The debate about the European referendum in the UK has finally centred on the question of how the EU and the Eurozone coexist. The core of the problem is that the Eurozone is committed to financial cohesion because of the Euro while those countries that have their own currency do not wish to adopt all the proposals that are being put forward by the European Commission. This is a subject that is discussed by the bureaucracy in Brussels but has not been addressed by the media or the individual governments at all.

This week we have seen various comments by the government stating that this is a point that must be agreed as part of the renegotiations for a reformed EU. In my view, this is the key point since up until now it has been assumed that those non-Euro members will simply adopt the rules and regulations imposed from Brussels because they will become members eventually.

The reason this is not acceptable is that this approach imposes terms and conditions on non-members which conflict with the concept of each of those countries managing their own financial affairs beyond the rules agreed by all EU members concerning government expenditure. Allowing non-members to opt out of those regulations that do not apply to a country managing its own currency is not currently part of any agreement which sets out precisely how this would work.

Consequently, it is not just the UK that has a problem with this; it is all non-members most of whom are small countries without the influence of the UK. David Cameron has been discussing this matter concerning non-members at his meetings with EU leaders but the details have not been published. The ‘5 Presidents Report’ which we discussed on the 10th of September in this weekly comment demonstrates the intentions very clearly with a short mention that an arrangement has to be reached between the Eurozone and non-members.

It is not surprising that the public is confused how the EU will function when you have two conflicting objectives which have not been debated anywhere in the media or by governments. Fundamentally, until the precise terms have been agreed on this specific point, it will be difficult to discuss properly any reform of the EU that can accommodate all members.

The mass of refugees and immigrants is exposing all the weaknesses in the EU agreements and it is not just the UK that is seeking a serious rethink about the future of the union. The refugee problem is dominating the headlines and putting enormous pressure on all the EU leaders and the population in the areas that are most affected. It is obvious that there will be much less concern about the EU referendum in the UK until this matter is resolved. It is possible that the referendum will be postponed if the refugee problem becomes more intense.

That does not change the fact that there is a problem about the arrangements between the Eurozone and the non-members. The EU summit in December has been allocated time to discuss the reforms that the UK is seeking and David Cameron has promised to present in November the terms he wishes to be considered to allow time for the EU leaders to respond properly.

The world leaders are beginning to become involved in the EU reform debate and the USA has stated that it wishes the UK to remain in the EU. It has also stated that if the UK leaves the EU it would not be able to negotiate special terms for a trade deal with the USA and has made clear there would be tariffs similar to China, Brazil and India. This is likely to be the situation with other large countries including China substantially weakening the argument for the Eurosceptics.

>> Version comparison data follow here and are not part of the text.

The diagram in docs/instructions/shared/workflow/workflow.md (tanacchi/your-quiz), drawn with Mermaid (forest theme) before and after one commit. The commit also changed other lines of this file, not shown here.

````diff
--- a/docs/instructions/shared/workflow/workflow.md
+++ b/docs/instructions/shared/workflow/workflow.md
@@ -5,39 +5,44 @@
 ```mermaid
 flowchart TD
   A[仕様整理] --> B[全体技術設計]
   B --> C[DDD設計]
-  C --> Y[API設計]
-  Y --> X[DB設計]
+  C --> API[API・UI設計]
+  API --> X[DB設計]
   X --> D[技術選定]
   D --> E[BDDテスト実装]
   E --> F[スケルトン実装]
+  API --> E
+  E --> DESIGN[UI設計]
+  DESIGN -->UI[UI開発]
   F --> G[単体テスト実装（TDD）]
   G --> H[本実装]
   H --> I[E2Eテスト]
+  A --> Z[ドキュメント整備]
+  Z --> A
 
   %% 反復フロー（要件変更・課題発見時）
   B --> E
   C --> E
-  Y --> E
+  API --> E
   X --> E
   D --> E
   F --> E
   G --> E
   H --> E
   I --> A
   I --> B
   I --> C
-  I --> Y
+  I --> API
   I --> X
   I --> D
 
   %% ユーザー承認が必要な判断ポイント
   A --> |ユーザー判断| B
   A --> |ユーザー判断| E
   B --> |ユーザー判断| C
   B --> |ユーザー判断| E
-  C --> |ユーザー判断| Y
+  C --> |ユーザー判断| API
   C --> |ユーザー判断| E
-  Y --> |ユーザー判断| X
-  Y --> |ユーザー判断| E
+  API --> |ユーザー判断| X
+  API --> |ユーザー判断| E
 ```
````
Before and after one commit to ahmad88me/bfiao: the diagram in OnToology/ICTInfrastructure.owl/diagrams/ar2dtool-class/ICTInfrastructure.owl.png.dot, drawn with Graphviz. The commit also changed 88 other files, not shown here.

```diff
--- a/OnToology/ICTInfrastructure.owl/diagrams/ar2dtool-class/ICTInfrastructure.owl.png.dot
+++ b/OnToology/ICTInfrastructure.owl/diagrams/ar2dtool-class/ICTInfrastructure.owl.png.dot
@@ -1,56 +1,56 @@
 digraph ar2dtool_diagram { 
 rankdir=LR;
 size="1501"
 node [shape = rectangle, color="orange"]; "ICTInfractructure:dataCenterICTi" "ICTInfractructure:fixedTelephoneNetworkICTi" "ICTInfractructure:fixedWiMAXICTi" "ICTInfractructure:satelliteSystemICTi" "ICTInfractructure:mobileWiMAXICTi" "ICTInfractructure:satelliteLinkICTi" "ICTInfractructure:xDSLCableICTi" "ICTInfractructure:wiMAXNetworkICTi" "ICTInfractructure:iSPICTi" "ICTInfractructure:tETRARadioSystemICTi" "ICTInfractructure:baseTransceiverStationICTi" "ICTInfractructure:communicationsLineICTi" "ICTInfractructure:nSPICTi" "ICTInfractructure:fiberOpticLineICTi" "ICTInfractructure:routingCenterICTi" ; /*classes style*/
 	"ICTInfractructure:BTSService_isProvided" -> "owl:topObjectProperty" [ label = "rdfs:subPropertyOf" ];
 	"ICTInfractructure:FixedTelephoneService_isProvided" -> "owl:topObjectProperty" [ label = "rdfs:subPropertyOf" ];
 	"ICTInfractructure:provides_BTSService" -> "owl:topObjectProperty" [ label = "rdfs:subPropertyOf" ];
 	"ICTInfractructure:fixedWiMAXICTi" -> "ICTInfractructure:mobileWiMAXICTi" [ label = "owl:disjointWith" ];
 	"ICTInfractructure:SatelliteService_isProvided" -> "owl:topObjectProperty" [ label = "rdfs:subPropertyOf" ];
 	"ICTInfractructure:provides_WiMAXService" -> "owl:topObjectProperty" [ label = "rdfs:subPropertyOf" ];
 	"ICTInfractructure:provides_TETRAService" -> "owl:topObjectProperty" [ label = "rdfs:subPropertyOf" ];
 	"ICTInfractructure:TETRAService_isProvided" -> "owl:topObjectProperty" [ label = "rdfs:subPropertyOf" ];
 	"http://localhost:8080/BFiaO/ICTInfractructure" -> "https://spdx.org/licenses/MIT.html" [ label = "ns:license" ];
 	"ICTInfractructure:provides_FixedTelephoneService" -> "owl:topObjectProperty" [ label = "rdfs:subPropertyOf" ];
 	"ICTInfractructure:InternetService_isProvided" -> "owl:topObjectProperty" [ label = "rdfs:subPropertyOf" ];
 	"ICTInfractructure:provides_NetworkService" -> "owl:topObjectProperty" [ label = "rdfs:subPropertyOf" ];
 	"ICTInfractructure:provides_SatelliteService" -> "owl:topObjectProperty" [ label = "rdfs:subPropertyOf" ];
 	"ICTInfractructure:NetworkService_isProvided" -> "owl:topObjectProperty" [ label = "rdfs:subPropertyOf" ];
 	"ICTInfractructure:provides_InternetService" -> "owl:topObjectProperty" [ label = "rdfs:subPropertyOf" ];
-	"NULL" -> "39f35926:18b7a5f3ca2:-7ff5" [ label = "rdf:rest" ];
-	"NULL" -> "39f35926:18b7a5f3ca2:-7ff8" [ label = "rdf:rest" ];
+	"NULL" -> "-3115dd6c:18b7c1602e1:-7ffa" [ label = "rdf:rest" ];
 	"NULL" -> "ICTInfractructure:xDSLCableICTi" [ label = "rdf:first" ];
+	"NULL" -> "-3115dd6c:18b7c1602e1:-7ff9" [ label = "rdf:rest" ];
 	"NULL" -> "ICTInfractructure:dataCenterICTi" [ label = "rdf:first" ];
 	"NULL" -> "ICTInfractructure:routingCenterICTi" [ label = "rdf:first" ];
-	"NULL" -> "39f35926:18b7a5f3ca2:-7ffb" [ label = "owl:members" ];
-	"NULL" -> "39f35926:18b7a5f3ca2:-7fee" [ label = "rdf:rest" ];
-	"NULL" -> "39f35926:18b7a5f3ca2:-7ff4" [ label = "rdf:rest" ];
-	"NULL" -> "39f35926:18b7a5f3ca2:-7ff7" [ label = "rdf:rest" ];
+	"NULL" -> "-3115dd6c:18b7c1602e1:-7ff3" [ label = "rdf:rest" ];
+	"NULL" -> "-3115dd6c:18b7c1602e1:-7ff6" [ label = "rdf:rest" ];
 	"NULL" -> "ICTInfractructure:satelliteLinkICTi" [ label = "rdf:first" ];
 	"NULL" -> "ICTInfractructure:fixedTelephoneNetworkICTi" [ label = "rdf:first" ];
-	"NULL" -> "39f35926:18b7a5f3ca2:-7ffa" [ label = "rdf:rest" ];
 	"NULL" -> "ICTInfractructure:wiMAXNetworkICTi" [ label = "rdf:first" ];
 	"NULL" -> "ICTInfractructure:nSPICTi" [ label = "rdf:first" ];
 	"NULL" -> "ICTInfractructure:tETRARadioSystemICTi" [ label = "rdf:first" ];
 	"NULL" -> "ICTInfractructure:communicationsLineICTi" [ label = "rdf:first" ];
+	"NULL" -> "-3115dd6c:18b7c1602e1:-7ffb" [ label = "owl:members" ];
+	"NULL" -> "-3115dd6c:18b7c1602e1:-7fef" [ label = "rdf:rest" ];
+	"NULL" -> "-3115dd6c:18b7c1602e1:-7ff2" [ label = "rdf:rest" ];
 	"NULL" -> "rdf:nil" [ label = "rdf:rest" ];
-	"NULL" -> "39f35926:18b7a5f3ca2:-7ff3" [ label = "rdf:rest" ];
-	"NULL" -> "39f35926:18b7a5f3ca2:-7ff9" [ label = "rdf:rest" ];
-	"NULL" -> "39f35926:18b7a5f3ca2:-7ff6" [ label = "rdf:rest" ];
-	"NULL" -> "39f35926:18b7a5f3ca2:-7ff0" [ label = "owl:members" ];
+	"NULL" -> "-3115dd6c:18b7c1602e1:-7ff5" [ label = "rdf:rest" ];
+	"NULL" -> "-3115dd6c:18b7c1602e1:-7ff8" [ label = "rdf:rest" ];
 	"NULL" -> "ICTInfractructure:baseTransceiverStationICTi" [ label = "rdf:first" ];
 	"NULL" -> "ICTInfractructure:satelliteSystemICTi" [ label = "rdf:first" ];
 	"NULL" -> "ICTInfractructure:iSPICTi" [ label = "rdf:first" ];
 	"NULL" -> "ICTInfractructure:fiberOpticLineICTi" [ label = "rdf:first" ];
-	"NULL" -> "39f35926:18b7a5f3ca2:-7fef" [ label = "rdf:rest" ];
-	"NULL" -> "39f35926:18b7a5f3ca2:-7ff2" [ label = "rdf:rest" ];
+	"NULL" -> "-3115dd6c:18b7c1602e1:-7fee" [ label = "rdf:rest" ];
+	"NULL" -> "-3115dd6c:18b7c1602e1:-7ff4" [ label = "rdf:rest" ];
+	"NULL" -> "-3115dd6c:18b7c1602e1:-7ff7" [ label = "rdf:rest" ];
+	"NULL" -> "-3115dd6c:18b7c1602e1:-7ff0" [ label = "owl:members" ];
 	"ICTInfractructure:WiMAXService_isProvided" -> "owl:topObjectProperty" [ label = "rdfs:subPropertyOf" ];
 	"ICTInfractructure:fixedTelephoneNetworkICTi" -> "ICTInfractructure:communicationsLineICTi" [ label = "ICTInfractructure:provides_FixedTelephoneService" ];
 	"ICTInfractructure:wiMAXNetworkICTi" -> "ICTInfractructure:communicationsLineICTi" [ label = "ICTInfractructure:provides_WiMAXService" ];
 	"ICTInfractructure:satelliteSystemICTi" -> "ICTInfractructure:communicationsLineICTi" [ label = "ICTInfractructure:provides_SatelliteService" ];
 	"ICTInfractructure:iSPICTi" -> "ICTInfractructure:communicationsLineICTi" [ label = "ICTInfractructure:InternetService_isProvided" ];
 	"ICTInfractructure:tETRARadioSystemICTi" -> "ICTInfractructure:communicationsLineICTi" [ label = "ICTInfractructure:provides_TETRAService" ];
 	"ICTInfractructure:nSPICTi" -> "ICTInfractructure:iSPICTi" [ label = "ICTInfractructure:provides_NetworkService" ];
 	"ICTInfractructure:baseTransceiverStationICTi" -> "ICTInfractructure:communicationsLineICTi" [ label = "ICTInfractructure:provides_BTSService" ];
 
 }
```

The whole debate is opening out and the real issues are beginning to be discussed in the media. Until this time the No campaign has had the advantage, the argument for staying in the EU is now starting to gain some credence. The next few months will be an interesting time for the EU debate, providing the refugee crisis does not turn out to be the catalyst for the break-up of the EU.

That’s all for this week, more observations next week.